One layer to this (certainly not the only one) is titles. Koreans will generally always use titles for anyone higher in a hierarchy; many times people don't even know each other's names because they just cruise along using titles.
Age is one of the most powerful natural hierarchies in the Korean mind. Here's how it works:
Don't think this is an anachronism. Even for those born in the 2000s (that is, school-age children in 2014) the system shows no signs at all of cracks. The children observe it loyally and naturally.

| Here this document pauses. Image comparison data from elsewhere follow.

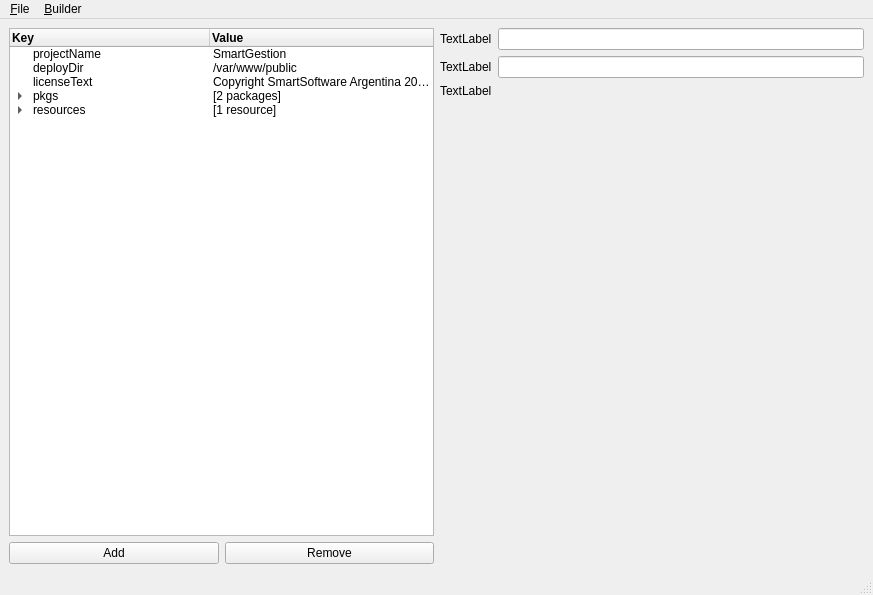
The window that jsb2mainwindow.ui (mchurichi/JSB2-GUI) describes before a commit, drawn with Qt 5.
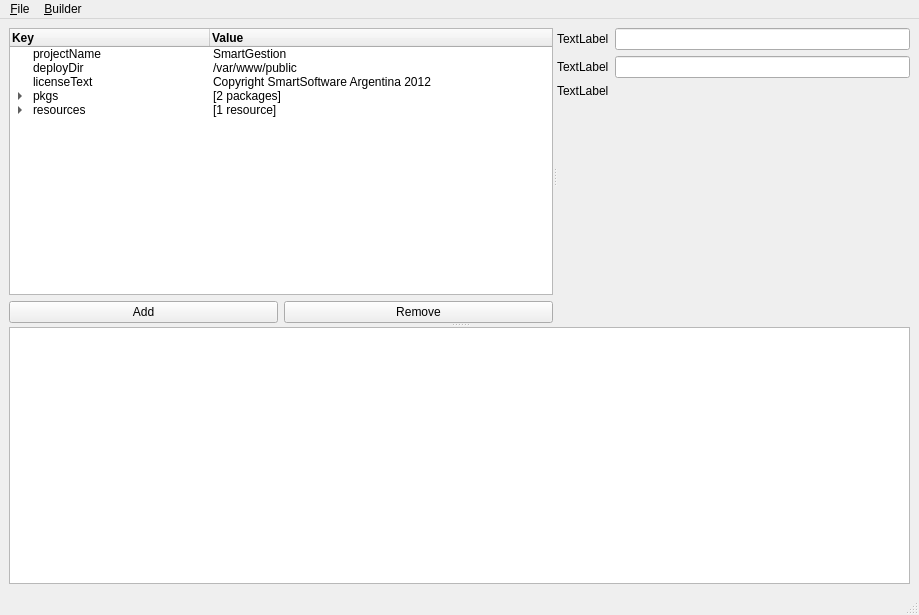
The same window after the commit.

Commit message: Added splitter and console to the ui. Some minor string format fixs

What changed in the file:
```diff
--- a/jsb2mainwindow.ui
+++ b/jsb2mainwindow.ui
@@ -6,16 +6,25 @@
    <rect>
     <x>0</x>
     <y>0</y>
-    <width>873</width>
-    <height>595</height>
+    <width>919</width>
+    <height>615</height>
    </rect>
   </property>
   <property name="windowTitle">
    <string>JSB2 GUI</string>
   </property>
   <widget class="QWidget" name="centralwidget">
-   <layout class="QHBoxLayout" name="horizontalLayout">
+   <layout class="QVBoxLayout" name="verticalLayout_2">
     <item>
+     <widget class="QSplitter" name="splitter_2">
+      <property name="orientation">
+       <enum>Qt::Vertical</enum>
+      </property>
+      <widget class="QSplitter" name="splitter">
+       <property name="orientation">
+        <enum>Qt::Horizontal</enum>
+       </property>
+       <widget class="QWidget" name="">
      <layout class="QVBoxLayout" name="verticalLayout">
       <item>
        <widget class="QTreeWidget" name="treeJSB">
@@ -295,8 +304,8 @@
        </layout>
       </item>
      </layout>
-    </item>
-    <item>
+       </widget>
+       <widget class="QWidget" name="">
      <layout class="QFormLayout" name="formLayout">
       <property name="fieldGrowthPolicy">
        <enum>QFormLayout::AllNonFixedFieldsGrow</enum>
@@ -329,6 +338,29 @@
        </widget>
       </item>
      </layout>
+       </widget>
+      </widget>
+      <widget class="QPlainTextEdit" name="plainTextEdit">
+       <property name="baseSize">
+        <size>
+         <width>0</width>
+         <height>200</height>
+        </size>
+       </property>
+       <property name="font">
+        <font>
+         <family>Consolas</family>
+         <pointsize>9</pointsize>
+        </font>
+       </property>
+       <property name="readOnly">
+        <bool>true</bool>
+       </property>
+       <property name="plainText">
+        <string/>
+       </property>
+      </widget>
+     </widget>
     </item>
    </layout>
   </widget>
@@ -337,8 +369,8 @@
     <rect>
      <x>0</x>
      <y>0</y>
-     <width>873</width>
-     <height>25</height>
+     <width>919</width>
+     <height>21</height>
     </rect>
    </property>
    <widget class="QMenu" name="menu_File">
```
Lines whose indentation alone changed are shown as unchanged. The commit also changes 7 other files.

There are lots of problems in logical consistency that occur to me with this system. What if one boy is born January 1st and one December 31st the "previous year"? East Asians traditionally determine age by year of birth (everyone born in the same year is the same age), so even separation in age by one day calls for use a special "older brother" title. Not using the title for an elder sibling would be a serious faux pas; very rude. (Koreans whom I have quizzed about this -- "Have you ever called your [elder sibling] by his/her name?" -- They generally promptly say "never". Upon further reflection some will say, "Maybe once or twice when I was very angry".)

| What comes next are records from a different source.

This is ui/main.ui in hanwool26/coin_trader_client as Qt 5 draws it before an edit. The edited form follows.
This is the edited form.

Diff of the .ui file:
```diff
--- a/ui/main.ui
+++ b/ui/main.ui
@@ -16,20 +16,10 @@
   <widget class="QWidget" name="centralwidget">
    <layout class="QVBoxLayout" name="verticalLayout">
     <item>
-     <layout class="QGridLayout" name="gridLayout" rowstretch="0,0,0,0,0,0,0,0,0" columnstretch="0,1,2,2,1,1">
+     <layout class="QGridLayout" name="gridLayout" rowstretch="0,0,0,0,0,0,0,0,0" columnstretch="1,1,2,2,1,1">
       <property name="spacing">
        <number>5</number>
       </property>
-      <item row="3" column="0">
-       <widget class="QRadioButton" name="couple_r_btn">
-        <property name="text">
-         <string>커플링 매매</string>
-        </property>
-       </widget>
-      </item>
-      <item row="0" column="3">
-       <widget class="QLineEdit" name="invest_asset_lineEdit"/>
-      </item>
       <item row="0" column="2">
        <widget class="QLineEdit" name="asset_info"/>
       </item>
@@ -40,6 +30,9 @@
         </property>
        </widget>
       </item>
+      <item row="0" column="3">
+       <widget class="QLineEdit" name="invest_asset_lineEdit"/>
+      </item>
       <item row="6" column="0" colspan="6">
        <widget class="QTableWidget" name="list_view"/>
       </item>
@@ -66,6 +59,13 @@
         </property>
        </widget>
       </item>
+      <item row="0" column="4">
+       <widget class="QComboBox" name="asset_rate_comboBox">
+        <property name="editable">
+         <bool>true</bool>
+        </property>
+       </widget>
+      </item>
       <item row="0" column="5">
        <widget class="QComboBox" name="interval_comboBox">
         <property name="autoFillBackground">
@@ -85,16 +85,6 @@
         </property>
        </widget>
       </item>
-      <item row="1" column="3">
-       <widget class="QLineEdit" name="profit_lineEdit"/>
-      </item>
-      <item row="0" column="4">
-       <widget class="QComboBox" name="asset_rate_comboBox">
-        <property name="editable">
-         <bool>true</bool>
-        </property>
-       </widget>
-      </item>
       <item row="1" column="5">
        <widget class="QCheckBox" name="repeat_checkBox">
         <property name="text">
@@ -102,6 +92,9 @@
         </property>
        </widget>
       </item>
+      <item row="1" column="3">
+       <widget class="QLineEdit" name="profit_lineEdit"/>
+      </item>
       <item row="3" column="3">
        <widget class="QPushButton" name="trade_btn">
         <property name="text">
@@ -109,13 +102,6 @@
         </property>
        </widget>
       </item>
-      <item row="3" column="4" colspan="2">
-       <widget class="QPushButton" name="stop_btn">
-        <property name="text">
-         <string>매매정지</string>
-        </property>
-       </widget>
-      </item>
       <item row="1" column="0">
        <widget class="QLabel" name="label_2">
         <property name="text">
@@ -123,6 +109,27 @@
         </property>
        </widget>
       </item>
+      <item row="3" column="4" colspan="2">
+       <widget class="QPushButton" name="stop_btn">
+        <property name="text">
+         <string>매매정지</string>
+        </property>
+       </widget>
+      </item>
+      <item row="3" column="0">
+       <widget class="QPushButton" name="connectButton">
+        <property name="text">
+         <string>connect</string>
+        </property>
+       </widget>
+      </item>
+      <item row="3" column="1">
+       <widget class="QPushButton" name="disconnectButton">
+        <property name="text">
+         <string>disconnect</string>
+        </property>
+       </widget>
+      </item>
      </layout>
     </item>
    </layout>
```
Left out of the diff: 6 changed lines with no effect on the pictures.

Back to the twins problem. Two twins, one born at 7 PM and one at 8 PM. According to Korean thought, our textbook says, the brother born at 7 PM is the "elder" but that "many European countries" believe that the twin who was born later is the elder. I don't know of any Europeans who would obsess over this matter. Nor had I ever thought about this problem (of determining elder status between twins) before. I am tempted to insert a "so-called" before the word "problem" in the previous sentence, but far be it from me to be culturally insensitive!
The lesson is that Koreans show a shocking level of commitment to the principle of hierarchy. "Come hell or high water".